    Speaking of Robin, I was left with an impression that the movie tried to add a very subtle platonic romantic subtext to Robin and O'Toole's character's relationship. Or is that just my dirty wishful thinking? It'd fit with Robin's portrayal as someone who doesn't take conventions for granted.

    Anyway, let's finish this tl;dr with an anecdote. The copy of the movie I saw was the uncut TCM version. After the movie, one of the channel's hosts asked their guest, actor Robert Wuhl, who (out of all people!) suggested to them to air the film in the first place, to say a few words about his pick. His whole answer pretty much boiled down to - just look at how many future Hollywood stars (including Dern) are in it! So, yeah - even the guy who suggested TCM to show this movie that evening didn't have much else to say about it, which is highly unfortunate, but it shows precipice how the movie is viewed today - a 70s nostalgia piece and time capsule with a whole lot of promising young talent.

    In conclusion, thanks for another cool show Mike.
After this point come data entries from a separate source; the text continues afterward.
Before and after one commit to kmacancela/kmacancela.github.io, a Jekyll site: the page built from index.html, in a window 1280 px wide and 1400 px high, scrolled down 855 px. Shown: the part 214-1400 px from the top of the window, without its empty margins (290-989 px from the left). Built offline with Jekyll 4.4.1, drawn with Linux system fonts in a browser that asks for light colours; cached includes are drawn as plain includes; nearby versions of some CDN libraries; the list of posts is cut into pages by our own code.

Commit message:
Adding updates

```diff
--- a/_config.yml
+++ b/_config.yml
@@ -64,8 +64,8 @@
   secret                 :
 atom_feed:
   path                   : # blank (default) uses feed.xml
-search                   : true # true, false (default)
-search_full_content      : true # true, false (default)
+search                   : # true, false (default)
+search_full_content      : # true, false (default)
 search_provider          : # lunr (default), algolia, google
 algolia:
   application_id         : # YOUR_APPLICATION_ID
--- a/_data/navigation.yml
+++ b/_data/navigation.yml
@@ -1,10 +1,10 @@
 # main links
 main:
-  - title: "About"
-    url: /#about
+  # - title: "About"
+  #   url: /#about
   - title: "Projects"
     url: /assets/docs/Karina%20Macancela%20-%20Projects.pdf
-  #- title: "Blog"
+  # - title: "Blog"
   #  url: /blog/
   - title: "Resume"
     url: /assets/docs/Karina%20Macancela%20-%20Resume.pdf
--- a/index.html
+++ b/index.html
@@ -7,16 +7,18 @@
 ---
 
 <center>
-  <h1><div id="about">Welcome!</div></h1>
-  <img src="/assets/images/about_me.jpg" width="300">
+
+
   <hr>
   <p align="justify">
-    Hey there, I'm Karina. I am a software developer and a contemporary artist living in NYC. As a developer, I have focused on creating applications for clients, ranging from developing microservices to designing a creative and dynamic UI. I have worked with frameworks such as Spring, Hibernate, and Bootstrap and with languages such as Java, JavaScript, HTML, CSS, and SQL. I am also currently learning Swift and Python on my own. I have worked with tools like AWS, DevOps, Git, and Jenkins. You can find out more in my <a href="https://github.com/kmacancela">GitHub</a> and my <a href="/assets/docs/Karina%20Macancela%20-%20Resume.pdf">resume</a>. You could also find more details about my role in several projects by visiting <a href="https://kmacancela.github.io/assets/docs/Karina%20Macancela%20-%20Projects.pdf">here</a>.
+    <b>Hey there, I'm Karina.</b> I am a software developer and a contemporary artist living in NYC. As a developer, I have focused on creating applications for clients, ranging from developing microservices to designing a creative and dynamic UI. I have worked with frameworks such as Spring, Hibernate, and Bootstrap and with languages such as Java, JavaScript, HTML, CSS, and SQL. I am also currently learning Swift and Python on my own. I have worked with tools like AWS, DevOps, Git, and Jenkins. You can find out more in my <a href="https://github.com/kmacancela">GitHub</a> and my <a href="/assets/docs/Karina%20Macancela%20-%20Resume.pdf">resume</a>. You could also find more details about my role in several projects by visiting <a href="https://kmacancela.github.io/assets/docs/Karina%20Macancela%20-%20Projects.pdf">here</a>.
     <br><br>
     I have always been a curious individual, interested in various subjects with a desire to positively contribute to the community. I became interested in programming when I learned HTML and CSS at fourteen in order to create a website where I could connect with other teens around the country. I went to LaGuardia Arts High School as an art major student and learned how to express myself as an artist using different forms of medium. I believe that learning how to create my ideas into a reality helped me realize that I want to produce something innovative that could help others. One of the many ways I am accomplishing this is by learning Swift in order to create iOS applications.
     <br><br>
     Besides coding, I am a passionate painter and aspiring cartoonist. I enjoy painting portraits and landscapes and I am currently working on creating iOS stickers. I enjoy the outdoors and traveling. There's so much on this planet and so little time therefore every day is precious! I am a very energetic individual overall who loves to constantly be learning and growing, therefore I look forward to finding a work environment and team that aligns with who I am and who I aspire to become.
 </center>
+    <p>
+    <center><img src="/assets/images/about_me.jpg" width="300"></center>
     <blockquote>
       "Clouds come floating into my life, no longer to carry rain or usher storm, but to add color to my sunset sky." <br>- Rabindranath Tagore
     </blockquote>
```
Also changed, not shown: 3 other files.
You've made the closest thing this film will probably ever have to an audio commentary.

    Again, if you ever decide to take up suggestions for your future shows, I'd stay with the 70s theme and suggest a(nother) show about double doze of 70s paranoia with (the kind of optimistic) Capricorn One and (completely pessimistic) The Parallax View.

    1. The Foreign ViewerMay 8, 2016, 9:37:00 PM

      Actually, the phrase is in the last part of my comment. ;). Because who cares. :D